The court can make an order under the Family Law Act 1975 (Cth) for a parent to support their child financially where the child is over the age of 18 in circumstances where the child:
- Is completing their tertiary education (for example university or TAFE)
- Has a mental or physical disability
This is referred to as adult child maintenance. You must demonstrate that the order is necessary to enable the child to either complete their education or because the child has a mental or physical disability.
The object of these types of orders are to ensure that such children receive the proper level of financial support from their parents. This will be distributed between the parents, but not necessarily equally. The financial capacity of both parents will be considered to ensure both parent have the capacity to pay maintenance.
There does not need to be a warm relationship between the parties for adult child maintenance to be ordered (Everett & Everett) however the orders sought do need to be considered reasonable (Wadsworth & Wadsworth). In the case of Wadsworth & Wadsworth, the child’s refusal to accept a casual role of employment in the university holidays was not considered reasonable and the amount sought was reduced accordingly.
Whether an application for child adult maintenance is appropriate will really depend upon your individual circumstances. Please do not hesitate to contact our office to discuss your particular circumstances further.
Do I pay child support if my child is working full time?
If your child is working full time, you can apply for a change of assessment. This will allow the Registrar to consider whether the child support you have been assessed to pay should be amended as it is unfair or inequitable.
If the child receives minimal earnings, a Registrar will not usually consider a reduction in child support necessary (Mee and Ferguson).
The following types of income will not usually be considered as affecting the financial responsibility of the parents:
- income received from casual work in the school holidays or after school hours
- gifts of small amounts of money
- pocket money
The Registrar will consider the financial resources of the child in the context of the income and asset position of both parents.
Please refer to my article on applying for a change of assessment for further information.
Does the amount of child support I pay change if I have a child with a disability?
Either parent can apply to have the Department’s child support assessment changed on the basis that the cost of meeting the special needs of a child significantly affects the costs of maintaining the child. Please refer to my article on applying for a change of assessment for further information.
To establish that such a change is necessary, there must be some evidence that the needs of the child relate to a condition or disability that is out of the ordinary. Special needs include physical, mental or learning disabilities. The condition may result in costs that are essential or desirable for the child’s welfare that are outside the ordinary costs of a child (Lightfoot v Hampson).

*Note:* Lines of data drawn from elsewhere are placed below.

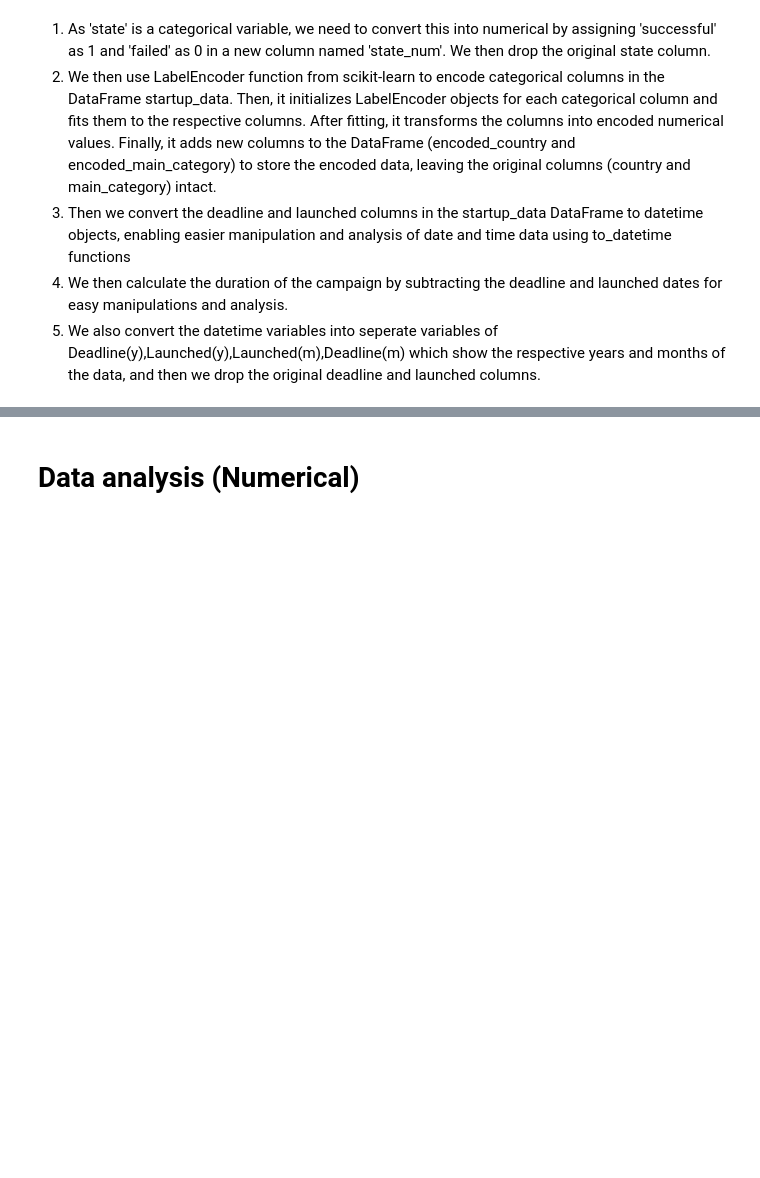
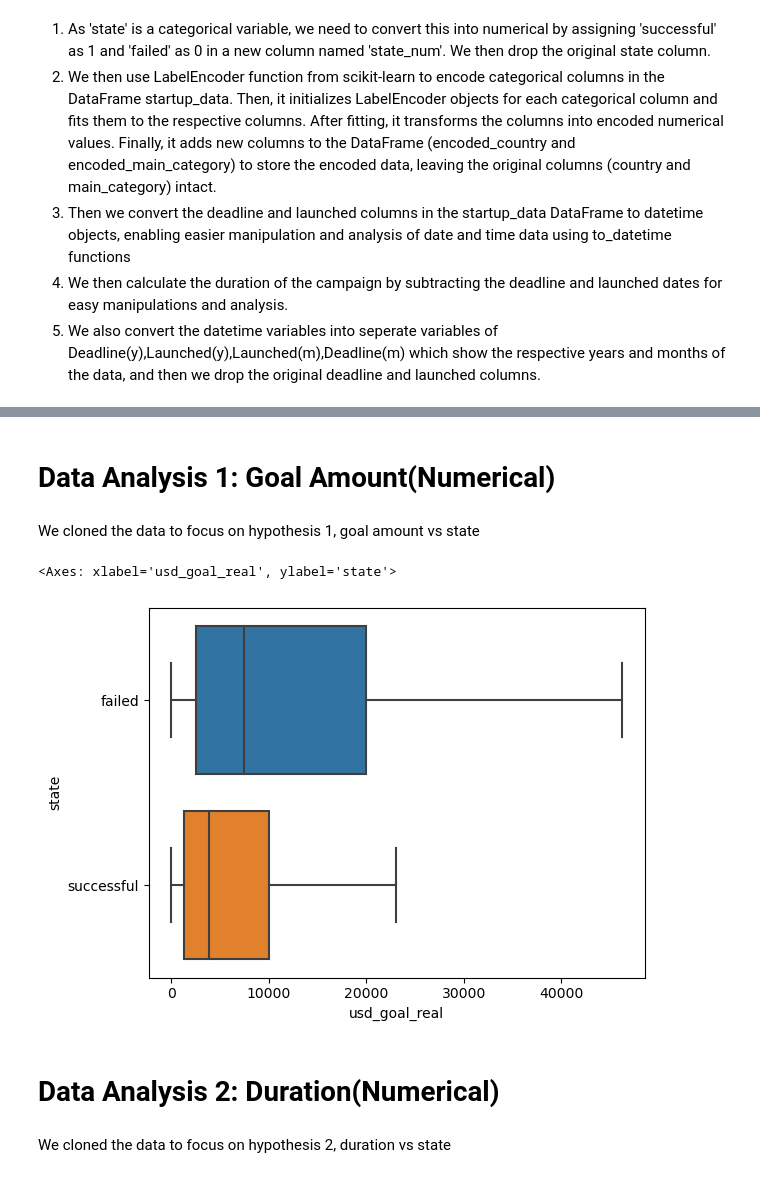
Before and after one commit to yongcake/SC1015-Project, a Jupyter notebook: Kickstarter Project Prediction.ipynb, the cells around one changed output, grey strips where cells are left out. Cells and saved outputs as stored; diff of their text form; code cells hidden in the pictures; blank space fills up the shorter version.

Commit message:
Added Initial Exploratory Analysis
Plotted basic charts for each of the factors.

```diff
--- a/Kickstarter Project Prediction.ipynb
+++ b/Kickstarter Project Prediction.ipynb
@@ -32,5 +93,5 @@ startup_data.sample(10)
 4. We remove all unnecesary columns that are not going to help predict the success of the startup such as 'id', 'name' etc.
 # %%
 startup_data = startup_data.assign(state_num = (startup_data['state'] == 'successful').astype(int))
-startup_data.drop(columns=['state'], axis = 1, inplace = True)
+#startup_data.drop(columns=['state'], axis = 1, inplace = True)
 startup_data
@@ -66,2 +221,22 @@ startup_data
 # %% [markdown]
-# Data analysis (Numerical)
+# Data Analysis 1: Goal Amount(Numerical)
+# %% [markdown]
+We cloned the data to focus on hypothesis 1, goal amount vs state
+# %%
+goal_amount = startup_data
+# %%
+#Removing Outliers
+z_goal = np.abs(stats.zscore(goal_amount['usd_goal_real']))
+threshold = 3
+outliers_goal = goal_amount[z_goal > threshold]
+goal_amount = goal_amount.drop(outliers_goal.index)
+# %%
+#In the following code, we plottted the box plot for goal amount vs state
+sb.boxplot(data=goal_amount, x="usd_goal_real", y="state", showfliers = False)
+# %% [output]
+<Axes: xlabel='usd_goal_real', ylabel='state'>
+[figure, added]
+# %% [markdown]
+# Data Analysis 2: Duration(Numerical)
+# %% [markdown]
+We cloned the data to focus on hypothesis 2, duration vs state
```
Also changed, not shown: parts of 36 cells of this notebook.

The fact that the child suffers from a severe disability or has a special ability does not, in itself, mean that an assessment should be changed. The overall test is whether the costs of supporting that child are significantly different from those faced by most other parents. If the costs are only slightly higher than usual they might not be considered to significantly affect a parent’s ability to provide financial support for the child.